When excessive rock salt (sodium) used on streets and driveways gets into the lawn, the salt damages the soil structure by displacing other key elements needed by the lawn. The use of Gypsum dislodges the salt and allows it to leach away into the sub-soils below the roots of the lawn, rendering it harmless to the lawn. Heavy watering is required in these areas to aid in the leaching process.
For the technically minded, here is some more information. Salt in the soil will prevent water absorption and block water from being absorbed by the roots of the lawn. Salt also raises the Ph of the effected soil, potentially retarding the growth of the lawn even more. When salt breaks down in the soil, salt releases chloride, which gathers in the blades of the lawn. In sufficient quantities, the chloride can discolor the blades and even cause the blade to die. If the section of lawn doesn’t perish, the weakened lawn is more susceptible to disease and competition from weeds.
Gypsum And Aeration: The Best Combination

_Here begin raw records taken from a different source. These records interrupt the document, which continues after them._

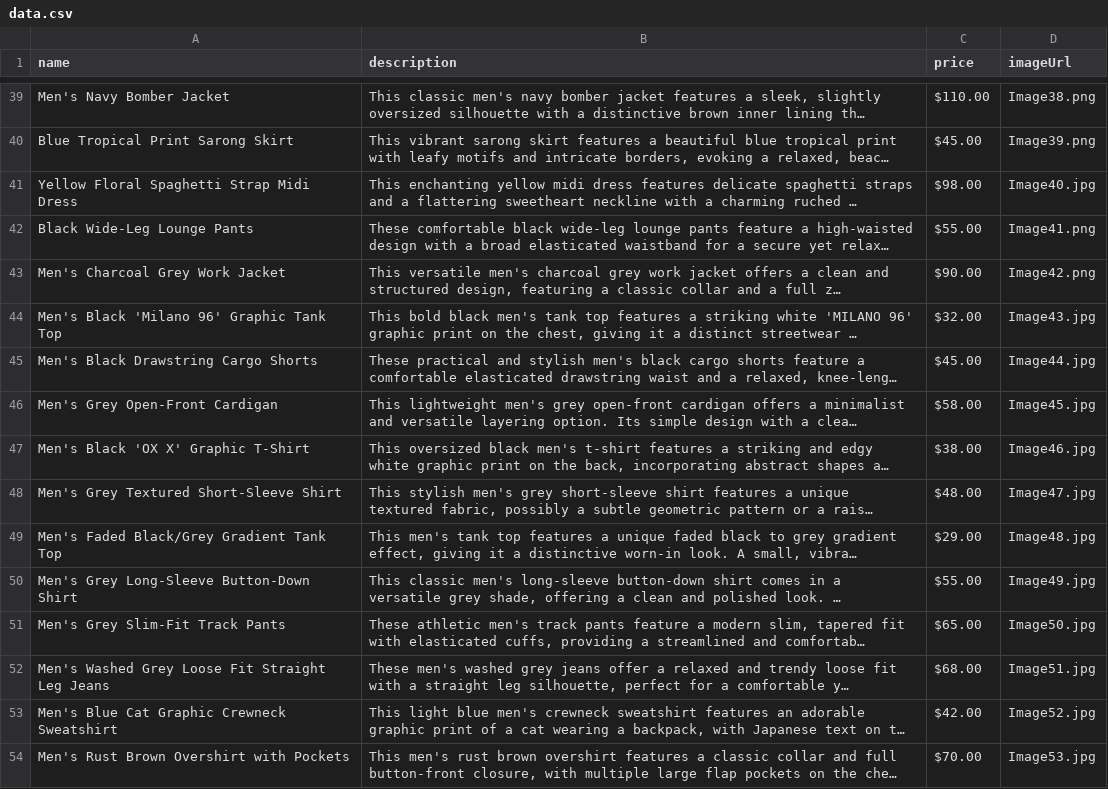
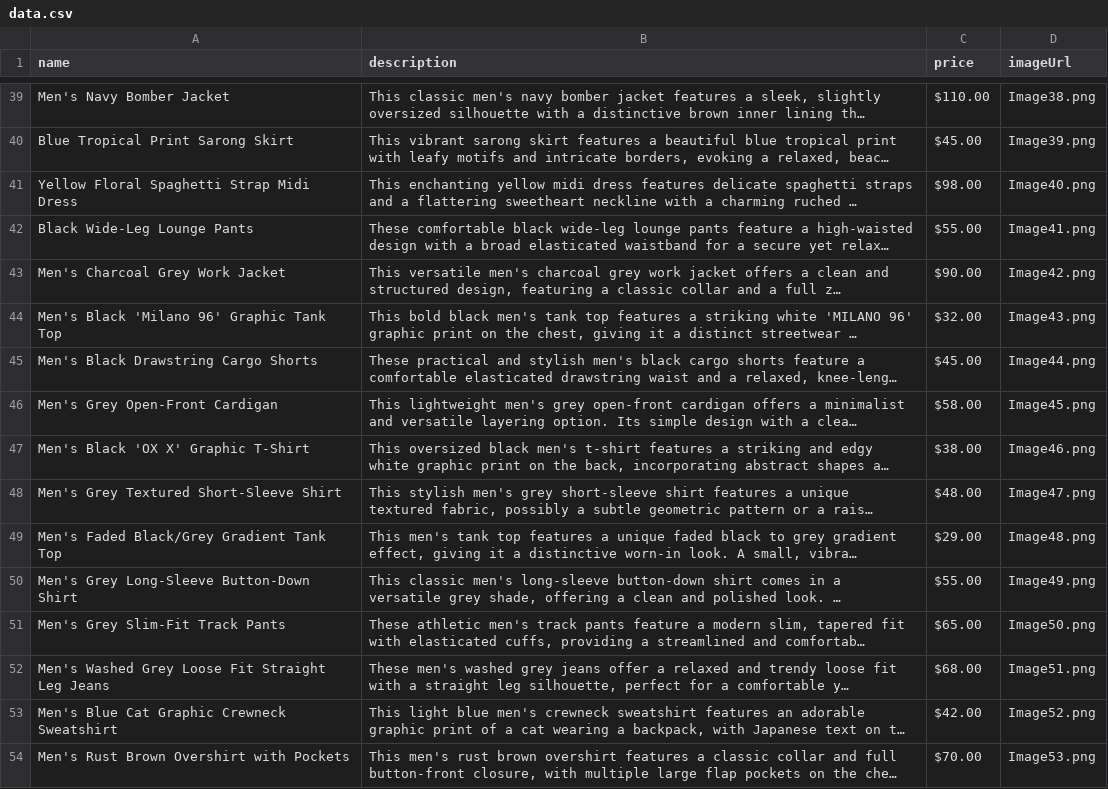
Before and after one commit to kakoKong/NextHackaton-WWCuteBoys, a CSV file: data.csv, drawn as a sheet; only a part is shown, gaps mark what is left out; long unchanged cells end in …; the diff covers the shown part only; the diff names each change by its address in the sheet, - before the commit and + after, or states it on an @@ line.

```diff
--- a/data.csv
+++ b/data.csv
-D41 (imageUrl): Image40.jpg
+D41 (imageUrl): Image40.png
-D44 (imageUrl): Image43.jpg
+D44 (imageUrl): Image43.png
-D45 (imageUrl): Image44.jpg
+D45 (imageUrl): Image44.png
-D46 (imageUrl): Image45.jpg
+D46 (imageUrl): Image45.png
-D47 (imageUrl): Image46.jpg
+D47 (imageUrl): Image46.png
-D48 (imageUrl): Image47.jpg
+D48 (imageUrl): Image47.png
-D49 (imageUrl): Image48.jpg
+D49 (imageUrl): Image48.png
-D50 (imageUrl): Image49.jpg
+D50 (imageUrl): Image49.png
-D51 (imageUrl): Image50.jpg
+D51 (imageUrl): Image50.png
-D52 (imageUrl): Image51.jpg
+D52 (imageUrl): Image51.png
-D53 (imageUrl): Image52.jpg
+D53 (imageUrl): Image52.png
-D54 (imageUrl): Image53.jpg
+D54 (imageUrl): Image53.png
```
Also changed, not shown: 76 edited cells elsewhere in this file, 1 other file.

Gypsum works best when it is in direct contact with soil, such as before you seed/sod or when you rototill your garden. For established lawns, the best results are found when Gypsum is applied after a lawn aeration. The aerator removes small plugs of soil from your lawn, creating holes about the size of your small finger. If the Gypsum is applied directly after the aeration it enters those holes and has direct contact with the soil in those holes. Applying Gypsum as a surface application is less effective than direct contact, such as after aeration.
Do I need A Soil Test Before Applying Gypsum?
Soil tests are tests we perform to check the levels of certain minerals in the soil. Soil tests also tell us the Ph of the soil, indicating whether it is alkaline, acidic or Ph neutral. Soil tests are always a good idea because other than a soil test there is no scientific way to determine the Ph or mineral content of your soil. Seasoned professional and horticulturalists can see some deficiencies in your lawn by the color, but without a soil test there is no accurate way to know the remedy. Gypsum is needed in your lawn when your lawn is low in calcium and high in magnesium, something only a soil test can tell.
If you are interested in a Gypsum application for rock salt damage on your lawn, then there is no need for a soil test. However, if you are interested in a gypsum application for lawn problems such as compaction or drainage, then yes, a soil test would be essential.
Gypsum For Salt Plant Damage
For the same reasons stated above, salt will also damage the plants in your landscape. Although not as common as salt in your lawn, rock salt ending up in your planting beds will still change the Ph of the bed soils and block the landscape plants from absorbing water. When this happens, evergreens with start to wilt, discolor, and die off. Deciduous plants will show visible signs as well, usually looking like burnt leaves. Using Gypsum around the base of your landscape plants is also a valuable ability of Gypsum.
Is Gypsum Safe?
Yes Gypsum is safe. Pure Gypsum is a natural mineral that does not affect the Ph of the soil nor does it add or detract from the existing minerals already found in your soil. Gypsum has no plant nutrients, such as nitrogen, so there is no chance of plant damage when using it. Gypsum is also safe for pets and workers can handle the product without gloves or masks.
How Much Does A Gypsum Application Cost?
Depending upon the reason for an application, the quantity of Gypsum can vary significantly. The amounts of Gypsum for lawn applications can range from 20 – 50 pounds per 1000 square feet, therefore changing the material cost significantly.
If a lawn application is needed, the minimum application cost is $90. However, if the application is selective, such as for rock salt damage, then the costs can vary.
Recapping the Benefits of Gypsum
- Dislodges Sodium (salt) from the soil
- A faster way to add calcium to a lawn without changing the Ph
- Reverses aluminum toxicity in soil
- Increase water filtration is saline soils
- Treating dog urine damage in lawns
- Aids in water percolation
- Helps in soil aeration